(Material for this task Opens)

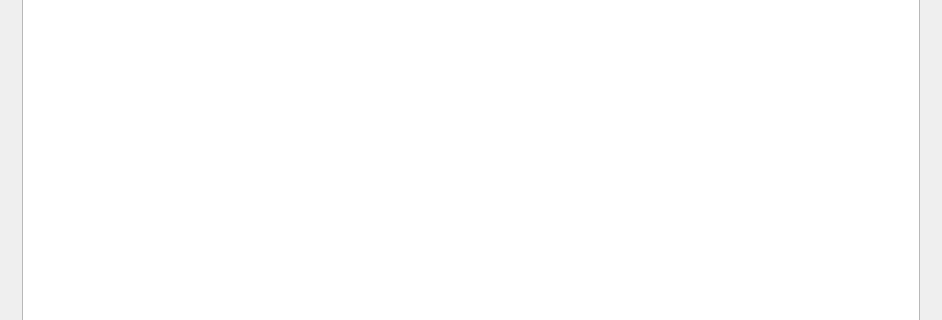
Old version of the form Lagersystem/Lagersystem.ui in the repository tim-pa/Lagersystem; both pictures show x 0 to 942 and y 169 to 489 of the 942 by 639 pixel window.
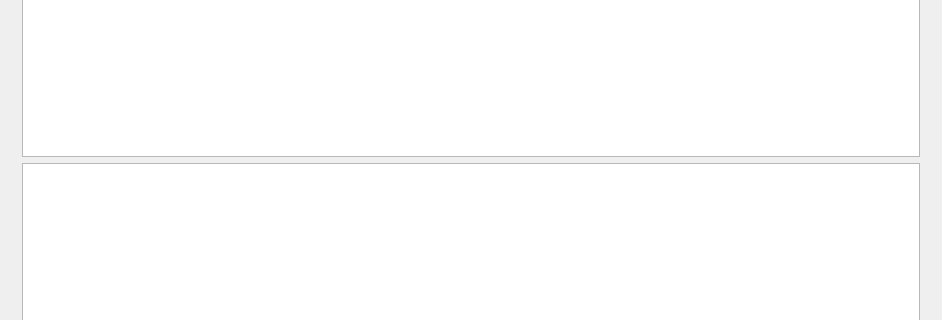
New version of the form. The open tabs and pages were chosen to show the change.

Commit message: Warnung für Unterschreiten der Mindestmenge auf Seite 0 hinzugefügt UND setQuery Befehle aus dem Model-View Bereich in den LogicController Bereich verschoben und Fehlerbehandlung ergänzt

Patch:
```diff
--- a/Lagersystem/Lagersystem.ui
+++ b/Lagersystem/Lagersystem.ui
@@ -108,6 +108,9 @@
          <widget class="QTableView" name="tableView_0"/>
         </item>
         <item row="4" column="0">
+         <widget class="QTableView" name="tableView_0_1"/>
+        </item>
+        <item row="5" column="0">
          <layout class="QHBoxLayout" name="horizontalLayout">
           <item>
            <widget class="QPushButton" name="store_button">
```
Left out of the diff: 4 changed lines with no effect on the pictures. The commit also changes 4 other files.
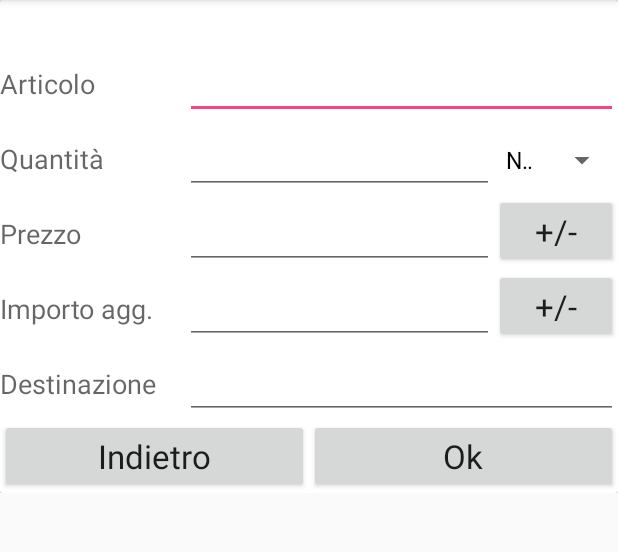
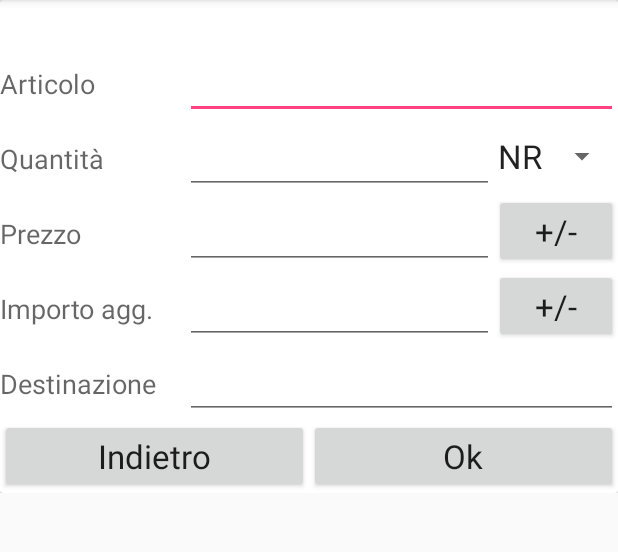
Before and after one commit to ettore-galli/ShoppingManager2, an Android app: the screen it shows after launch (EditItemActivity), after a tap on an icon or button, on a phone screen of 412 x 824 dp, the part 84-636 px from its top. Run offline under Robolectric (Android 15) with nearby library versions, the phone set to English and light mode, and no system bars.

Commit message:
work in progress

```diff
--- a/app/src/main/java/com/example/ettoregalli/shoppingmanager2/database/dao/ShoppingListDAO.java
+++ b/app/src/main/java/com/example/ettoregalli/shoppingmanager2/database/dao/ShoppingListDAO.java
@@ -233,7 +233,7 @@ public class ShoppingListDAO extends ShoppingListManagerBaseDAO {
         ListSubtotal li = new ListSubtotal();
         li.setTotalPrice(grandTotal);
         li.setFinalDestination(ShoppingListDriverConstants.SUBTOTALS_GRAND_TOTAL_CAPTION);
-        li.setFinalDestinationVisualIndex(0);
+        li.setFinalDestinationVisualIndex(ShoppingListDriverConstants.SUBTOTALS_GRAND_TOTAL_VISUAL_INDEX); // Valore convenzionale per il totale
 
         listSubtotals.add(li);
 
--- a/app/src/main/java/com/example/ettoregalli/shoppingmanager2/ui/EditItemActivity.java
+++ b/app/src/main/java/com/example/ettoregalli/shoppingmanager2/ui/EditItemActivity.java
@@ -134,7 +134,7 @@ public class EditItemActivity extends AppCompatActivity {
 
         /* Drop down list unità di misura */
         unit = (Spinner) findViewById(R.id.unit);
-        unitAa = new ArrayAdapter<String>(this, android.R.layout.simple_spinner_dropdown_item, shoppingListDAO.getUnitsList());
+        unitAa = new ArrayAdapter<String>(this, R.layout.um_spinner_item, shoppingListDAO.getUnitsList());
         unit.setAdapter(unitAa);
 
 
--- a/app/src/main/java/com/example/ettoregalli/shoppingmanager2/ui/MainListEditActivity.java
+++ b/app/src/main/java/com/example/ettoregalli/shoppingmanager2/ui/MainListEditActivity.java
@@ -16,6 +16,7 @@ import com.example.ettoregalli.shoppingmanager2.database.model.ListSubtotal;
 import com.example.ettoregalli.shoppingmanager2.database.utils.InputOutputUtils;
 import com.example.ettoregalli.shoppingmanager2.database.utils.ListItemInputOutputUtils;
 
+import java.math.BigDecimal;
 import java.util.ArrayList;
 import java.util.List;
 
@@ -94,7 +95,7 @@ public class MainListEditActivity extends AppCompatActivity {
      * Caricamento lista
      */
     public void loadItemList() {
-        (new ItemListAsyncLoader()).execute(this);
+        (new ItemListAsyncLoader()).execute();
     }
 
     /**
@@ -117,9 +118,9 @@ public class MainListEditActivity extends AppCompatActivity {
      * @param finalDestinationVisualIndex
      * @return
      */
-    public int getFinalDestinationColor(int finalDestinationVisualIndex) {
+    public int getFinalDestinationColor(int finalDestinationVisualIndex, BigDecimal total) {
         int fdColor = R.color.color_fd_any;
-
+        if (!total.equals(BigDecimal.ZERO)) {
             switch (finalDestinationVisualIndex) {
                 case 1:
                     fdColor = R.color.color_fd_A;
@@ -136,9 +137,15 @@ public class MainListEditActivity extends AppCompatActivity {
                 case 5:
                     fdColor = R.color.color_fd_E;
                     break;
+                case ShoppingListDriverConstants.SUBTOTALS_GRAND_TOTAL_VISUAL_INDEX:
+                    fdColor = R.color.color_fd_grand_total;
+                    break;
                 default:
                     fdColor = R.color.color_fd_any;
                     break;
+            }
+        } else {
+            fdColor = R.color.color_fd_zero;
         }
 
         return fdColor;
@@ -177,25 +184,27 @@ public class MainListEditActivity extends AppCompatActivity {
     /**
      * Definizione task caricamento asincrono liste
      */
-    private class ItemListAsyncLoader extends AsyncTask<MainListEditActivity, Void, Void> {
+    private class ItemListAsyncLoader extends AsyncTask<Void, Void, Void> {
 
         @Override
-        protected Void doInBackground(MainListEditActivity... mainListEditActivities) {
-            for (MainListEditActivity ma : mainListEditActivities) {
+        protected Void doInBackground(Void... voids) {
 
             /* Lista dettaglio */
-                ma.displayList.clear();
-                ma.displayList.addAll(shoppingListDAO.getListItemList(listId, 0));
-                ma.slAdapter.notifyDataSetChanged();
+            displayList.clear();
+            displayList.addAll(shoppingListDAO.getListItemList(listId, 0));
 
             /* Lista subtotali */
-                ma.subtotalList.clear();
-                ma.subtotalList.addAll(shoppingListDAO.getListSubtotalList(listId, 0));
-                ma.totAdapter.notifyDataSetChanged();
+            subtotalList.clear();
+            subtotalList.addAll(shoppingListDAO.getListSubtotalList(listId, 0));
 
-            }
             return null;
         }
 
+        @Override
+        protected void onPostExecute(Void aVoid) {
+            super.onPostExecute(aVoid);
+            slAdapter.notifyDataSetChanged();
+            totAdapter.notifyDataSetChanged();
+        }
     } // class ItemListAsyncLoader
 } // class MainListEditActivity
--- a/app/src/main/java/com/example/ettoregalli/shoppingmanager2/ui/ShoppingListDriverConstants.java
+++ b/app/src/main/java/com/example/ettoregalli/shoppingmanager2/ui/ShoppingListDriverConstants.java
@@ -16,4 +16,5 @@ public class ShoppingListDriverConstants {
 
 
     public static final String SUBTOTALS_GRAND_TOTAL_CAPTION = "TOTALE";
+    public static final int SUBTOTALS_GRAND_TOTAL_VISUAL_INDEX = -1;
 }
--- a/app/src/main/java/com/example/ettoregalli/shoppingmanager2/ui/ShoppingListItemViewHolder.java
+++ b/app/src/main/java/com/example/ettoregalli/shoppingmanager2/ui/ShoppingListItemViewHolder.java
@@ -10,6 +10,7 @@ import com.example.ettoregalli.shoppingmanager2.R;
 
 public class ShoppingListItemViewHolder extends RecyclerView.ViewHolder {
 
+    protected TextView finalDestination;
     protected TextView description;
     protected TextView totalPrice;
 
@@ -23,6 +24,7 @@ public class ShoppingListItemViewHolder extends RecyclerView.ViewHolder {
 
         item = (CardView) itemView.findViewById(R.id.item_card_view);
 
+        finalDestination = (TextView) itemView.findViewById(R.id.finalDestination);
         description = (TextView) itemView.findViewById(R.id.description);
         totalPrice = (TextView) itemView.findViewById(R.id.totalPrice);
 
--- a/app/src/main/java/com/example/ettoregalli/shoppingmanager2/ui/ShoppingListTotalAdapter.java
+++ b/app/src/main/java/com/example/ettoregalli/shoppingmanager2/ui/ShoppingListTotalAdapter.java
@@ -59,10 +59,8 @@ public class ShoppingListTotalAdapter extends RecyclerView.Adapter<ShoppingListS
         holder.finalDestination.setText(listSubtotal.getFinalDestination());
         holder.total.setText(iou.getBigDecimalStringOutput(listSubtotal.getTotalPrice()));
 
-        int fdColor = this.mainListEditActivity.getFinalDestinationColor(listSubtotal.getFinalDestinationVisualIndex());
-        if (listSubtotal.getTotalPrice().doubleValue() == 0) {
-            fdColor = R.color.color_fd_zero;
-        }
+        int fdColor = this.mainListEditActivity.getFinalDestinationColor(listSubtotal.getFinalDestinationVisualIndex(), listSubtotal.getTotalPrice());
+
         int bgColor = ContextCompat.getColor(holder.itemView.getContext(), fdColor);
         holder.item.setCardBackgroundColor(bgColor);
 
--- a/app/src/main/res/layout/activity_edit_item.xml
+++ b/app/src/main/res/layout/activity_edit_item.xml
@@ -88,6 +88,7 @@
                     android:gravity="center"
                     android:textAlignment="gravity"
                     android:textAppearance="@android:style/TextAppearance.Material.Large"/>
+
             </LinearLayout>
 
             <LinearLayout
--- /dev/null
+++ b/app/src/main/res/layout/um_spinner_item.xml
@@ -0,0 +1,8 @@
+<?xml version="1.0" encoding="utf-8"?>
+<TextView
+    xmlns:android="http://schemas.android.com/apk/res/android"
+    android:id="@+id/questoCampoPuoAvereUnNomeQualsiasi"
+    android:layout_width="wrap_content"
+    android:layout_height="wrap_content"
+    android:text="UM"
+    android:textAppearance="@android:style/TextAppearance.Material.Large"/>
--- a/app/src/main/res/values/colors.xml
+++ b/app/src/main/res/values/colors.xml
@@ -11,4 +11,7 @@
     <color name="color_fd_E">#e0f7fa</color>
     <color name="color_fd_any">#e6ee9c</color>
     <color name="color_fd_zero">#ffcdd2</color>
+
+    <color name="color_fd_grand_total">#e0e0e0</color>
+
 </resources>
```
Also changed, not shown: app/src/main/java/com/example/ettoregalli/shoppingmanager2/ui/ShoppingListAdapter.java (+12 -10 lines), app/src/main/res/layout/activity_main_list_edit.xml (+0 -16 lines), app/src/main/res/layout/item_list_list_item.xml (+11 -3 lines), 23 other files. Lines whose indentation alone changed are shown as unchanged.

(Material for this task Closes)
(Material for this task Opens)

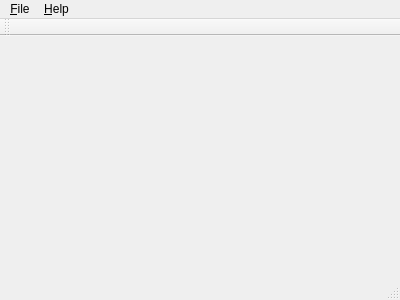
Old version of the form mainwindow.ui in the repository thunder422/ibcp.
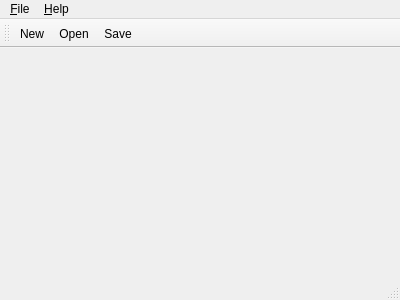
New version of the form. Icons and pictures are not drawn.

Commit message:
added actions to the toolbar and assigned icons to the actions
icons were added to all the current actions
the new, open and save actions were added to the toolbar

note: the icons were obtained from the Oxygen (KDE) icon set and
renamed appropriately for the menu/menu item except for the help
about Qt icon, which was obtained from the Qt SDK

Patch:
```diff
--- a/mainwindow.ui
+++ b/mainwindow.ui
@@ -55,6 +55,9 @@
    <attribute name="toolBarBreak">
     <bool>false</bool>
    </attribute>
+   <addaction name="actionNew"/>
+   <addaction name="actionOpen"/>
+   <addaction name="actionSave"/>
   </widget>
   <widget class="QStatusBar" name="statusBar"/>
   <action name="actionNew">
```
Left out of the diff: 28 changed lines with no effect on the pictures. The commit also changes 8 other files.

(Material for this task Closes)
(Material for this task Opens)

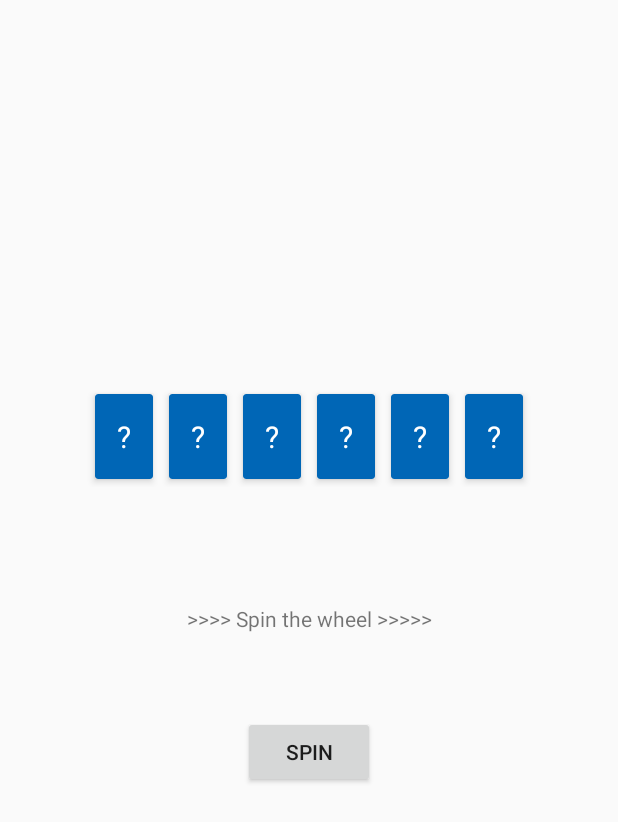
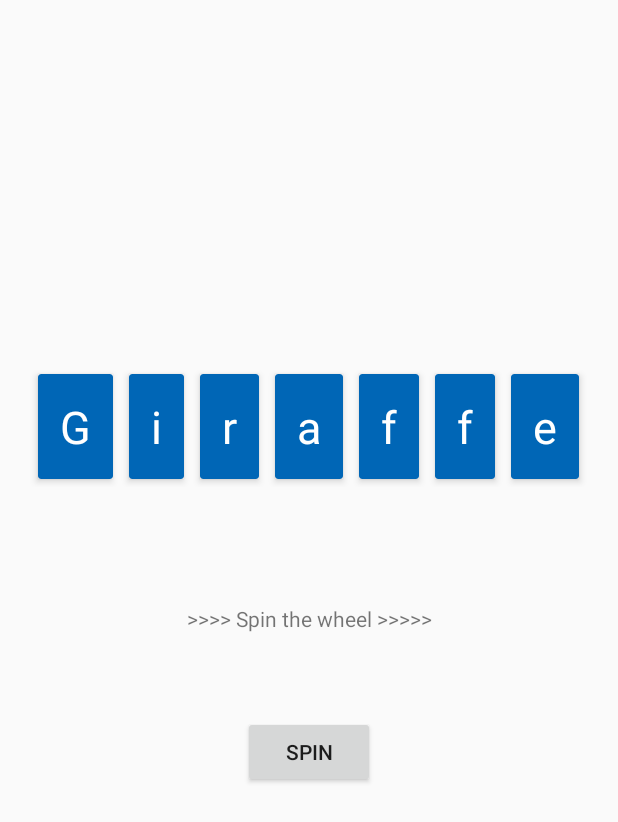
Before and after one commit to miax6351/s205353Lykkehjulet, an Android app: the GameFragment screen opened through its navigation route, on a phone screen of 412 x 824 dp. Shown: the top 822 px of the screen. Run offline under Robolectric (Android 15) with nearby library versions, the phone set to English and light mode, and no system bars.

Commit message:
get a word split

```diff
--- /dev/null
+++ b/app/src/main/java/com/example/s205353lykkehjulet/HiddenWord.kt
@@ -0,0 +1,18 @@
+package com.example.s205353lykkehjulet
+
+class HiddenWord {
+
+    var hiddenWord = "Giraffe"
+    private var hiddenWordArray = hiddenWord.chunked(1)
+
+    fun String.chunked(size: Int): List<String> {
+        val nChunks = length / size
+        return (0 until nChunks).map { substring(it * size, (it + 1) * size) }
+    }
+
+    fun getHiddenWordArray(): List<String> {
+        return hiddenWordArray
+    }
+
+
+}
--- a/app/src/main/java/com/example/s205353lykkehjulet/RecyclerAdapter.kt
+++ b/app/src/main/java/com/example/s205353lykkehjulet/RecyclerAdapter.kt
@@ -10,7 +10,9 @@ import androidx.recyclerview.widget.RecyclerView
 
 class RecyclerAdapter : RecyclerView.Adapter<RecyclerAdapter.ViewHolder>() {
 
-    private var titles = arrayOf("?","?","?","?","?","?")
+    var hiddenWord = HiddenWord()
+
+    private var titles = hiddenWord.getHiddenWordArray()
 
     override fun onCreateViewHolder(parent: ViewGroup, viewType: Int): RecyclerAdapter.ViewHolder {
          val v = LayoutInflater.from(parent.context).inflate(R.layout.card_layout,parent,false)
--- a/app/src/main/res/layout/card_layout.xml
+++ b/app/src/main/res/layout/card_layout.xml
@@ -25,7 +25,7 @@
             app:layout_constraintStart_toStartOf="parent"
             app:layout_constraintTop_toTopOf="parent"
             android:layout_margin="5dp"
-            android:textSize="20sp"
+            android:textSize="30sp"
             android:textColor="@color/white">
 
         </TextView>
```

(Material for this task Closes)

Action item ->
Would you report every line of the entries above containing the word "TextView"?

Answer to this task ->
+    protected TextView finalDestination;
     protected TextView description;
     protected TextView totalPrice;
+        finalDestination = (TextView) itemView.findViewById(R.id.finalDestination);
         description = (TextView) itemView.findViewById(R.id.description);
         totalPrice = (TextView) itemView.findViewById(R.id.totalPrice);
+<TextView
         </TextView>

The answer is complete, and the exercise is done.